When I was taking my business admin classes, I read about this family-owned, five restaurant burger place called Dick's in the Seattle/Tacoma area, and how they were successfully competing against the big fast-food burger chains.  Most of their employees were highschool and college kids working part-time, and weren't expected to stay past graduation.  Here is what they did:
Better than minimum wage pay.  They paid the employees' insurance premiums.  They trained them in ALL aspects of the store's operation.  If the employee works for more than six months, they give them $10k for college.  If the employee does voluntary community service, they would pay that employee their wage for that volunteer work.  Do you know how they were able to compete with the big boys while spending all that money?  Almost no turn over rate.  They were not constantly having to hire and train new employees.
Training a new hire involves an employee who can't do the job because they don't know it, tying up the time of another employee who knows the job, but can't do it because they have to teach someone else.  It's like in war:  wounding an enemy soldier takes at least two out of the battle, because someone has to help get that wounded one off the battlefield.
 member, 9 posts
Wed 12 Aug 2020
at 15:49
DM, where is the nearest cliff?

This message was deleted by the user at 16:10, Wed 12 Aug.

 member, 2224 posts
Thu 13 Aug 2020
at 20:52
No that's the Belfonte
In reply to phoenix9lives (msg # 1602):

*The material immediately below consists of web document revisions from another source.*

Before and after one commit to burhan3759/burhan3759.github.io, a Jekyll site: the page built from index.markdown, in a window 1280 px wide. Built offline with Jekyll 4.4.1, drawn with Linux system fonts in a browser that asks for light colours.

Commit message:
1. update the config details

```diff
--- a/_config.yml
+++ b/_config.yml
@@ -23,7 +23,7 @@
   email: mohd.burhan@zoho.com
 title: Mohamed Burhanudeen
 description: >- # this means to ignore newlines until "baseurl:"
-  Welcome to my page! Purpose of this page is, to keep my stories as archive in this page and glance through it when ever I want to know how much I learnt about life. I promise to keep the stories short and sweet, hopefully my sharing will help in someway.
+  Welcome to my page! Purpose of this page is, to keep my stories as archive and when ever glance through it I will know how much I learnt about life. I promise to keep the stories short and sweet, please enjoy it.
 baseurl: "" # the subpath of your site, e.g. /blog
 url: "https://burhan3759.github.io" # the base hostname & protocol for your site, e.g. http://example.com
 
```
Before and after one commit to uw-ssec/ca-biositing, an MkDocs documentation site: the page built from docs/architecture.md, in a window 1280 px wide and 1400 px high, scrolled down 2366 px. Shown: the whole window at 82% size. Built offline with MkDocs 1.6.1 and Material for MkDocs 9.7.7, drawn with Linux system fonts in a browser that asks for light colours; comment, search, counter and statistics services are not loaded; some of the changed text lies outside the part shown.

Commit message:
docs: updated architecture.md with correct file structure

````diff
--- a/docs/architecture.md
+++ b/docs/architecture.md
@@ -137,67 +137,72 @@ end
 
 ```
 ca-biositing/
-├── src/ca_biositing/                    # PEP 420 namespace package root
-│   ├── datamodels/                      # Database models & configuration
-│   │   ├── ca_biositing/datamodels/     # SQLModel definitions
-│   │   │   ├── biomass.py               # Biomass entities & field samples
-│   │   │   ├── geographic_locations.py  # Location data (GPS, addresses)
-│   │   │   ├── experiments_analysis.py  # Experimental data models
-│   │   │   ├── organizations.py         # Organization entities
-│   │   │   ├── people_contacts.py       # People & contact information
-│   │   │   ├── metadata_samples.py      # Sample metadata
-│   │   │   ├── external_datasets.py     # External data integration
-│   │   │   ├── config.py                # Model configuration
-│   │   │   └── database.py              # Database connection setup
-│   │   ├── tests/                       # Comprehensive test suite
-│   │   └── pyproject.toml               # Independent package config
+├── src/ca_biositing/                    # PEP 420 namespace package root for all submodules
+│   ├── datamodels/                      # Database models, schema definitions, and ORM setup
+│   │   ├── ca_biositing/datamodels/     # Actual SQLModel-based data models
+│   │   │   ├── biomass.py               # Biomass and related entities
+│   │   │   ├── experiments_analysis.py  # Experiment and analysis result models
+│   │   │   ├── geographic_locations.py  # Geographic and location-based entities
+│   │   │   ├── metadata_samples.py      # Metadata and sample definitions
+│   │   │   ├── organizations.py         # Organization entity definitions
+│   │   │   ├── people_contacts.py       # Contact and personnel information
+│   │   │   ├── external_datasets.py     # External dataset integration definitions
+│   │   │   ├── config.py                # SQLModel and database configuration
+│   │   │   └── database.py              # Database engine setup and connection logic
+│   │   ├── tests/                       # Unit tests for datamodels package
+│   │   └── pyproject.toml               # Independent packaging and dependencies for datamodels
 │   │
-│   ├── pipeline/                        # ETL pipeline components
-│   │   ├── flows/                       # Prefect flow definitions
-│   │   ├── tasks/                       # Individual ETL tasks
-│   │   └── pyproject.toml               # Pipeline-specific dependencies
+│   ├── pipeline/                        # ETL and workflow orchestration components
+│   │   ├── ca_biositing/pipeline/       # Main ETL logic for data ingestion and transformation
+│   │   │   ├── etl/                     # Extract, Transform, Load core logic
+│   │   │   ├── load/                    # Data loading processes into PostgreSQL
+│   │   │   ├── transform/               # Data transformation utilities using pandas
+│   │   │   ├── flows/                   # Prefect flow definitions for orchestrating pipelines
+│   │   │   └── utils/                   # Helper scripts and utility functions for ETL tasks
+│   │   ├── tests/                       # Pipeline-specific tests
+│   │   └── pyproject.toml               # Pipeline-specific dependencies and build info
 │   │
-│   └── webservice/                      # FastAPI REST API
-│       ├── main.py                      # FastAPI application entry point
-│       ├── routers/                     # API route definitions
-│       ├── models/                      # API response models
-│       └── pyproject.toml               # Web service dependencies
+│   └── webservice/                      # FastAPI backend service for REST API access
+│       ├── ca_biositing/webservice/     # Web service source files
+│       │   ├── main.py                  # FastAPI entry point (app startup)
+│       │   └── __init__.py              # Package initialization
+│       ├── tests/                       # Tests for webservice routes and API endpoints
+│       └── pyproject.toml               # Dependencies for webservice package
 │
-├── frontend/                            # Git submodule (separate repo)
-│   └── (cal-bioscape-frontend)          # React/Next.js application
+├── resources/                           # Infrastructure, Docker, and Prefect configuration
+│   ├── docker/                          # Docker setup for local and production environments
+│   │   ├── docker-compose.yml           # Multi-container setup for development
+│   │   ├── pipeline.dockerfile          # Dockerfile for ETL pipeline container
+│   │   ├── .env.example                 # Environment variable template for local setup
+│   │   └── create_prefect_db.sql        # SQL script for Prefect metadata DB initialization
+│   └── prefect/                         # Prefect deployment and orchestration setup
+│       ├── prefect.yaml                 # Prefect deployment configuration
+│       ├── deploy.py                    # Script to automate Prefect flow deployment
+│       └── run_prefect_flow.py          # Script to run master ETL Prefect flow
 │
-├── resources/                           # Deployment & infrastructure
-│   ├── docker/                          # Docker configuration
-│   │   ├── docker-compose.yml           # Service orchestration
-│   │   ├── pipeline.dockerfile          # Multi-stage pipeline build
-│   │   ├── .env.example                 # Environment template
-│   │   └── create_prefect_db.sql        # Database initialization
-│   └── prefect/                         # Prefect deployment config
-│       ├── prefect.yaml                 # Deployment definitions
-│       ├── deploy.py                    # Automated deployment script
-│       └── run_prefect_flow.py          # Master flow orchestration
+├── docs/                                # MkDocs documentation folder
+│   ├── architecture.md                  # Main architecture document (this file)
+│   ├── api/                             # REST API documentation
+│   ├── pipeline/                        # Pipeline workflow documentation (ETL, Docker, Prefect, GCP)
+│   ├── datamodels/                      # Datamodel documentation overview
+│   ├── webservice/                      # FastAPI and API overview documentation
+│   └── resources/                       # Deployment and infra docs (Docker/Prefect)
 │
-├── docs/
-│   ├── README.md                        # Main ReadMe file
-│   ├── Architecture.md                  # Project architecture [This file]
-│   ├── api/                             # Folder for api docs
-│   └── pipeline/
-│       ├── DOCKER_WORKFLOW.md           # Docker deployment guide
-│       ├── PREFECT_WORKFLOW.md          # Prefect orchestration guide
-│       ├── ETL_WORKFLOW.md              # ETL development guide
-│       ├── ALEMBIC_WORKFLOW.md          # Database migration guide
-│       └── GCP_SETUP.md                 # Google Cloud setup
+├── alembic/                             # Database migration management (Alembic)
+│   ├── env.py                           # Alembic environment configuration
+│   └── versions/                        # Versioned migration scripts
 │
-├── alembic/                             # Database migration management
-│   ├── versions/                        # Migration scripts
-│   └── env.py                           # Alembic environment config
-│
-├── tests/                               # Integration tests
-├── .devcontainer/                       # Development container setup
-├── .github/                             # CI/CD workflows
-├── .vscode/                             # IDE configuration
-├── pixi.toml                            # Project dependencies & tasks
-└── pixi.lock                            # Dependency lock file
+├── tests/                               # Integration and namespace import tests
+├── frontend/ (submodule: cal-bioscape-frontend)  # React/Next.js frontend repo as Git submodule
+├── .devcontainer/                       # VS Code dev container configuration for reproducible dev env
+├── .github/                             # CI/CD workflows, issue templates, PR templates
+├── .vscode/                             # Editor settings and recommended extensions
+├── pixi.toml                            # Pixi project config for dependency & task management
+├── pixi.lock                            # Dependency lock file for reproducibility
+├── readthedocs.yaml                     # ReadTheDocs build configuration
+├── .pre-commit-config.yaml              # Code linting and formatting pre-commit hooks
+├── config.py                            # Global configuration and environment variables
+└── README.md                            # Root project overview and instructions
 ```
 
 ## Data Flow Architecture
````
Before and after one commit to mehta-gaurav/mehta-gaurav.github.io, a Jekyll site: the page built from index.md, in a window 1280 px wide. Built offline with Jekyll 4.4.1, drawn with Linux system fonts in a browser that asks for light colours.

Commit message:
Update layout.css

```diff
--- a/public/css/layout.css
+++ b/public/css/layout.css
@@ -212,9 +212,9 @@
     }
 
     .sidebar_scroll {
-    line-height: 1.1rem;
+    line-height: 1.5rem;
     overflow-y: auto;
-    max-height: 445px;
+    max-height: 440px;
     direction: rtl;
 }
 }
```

More and more corporations are soulless entities.  The people making the decisions are too isolated from the reality of the work, and have probably never done it themselves.  Kind of like someone who has never done child care and housework wondering why a housewife can't get more done!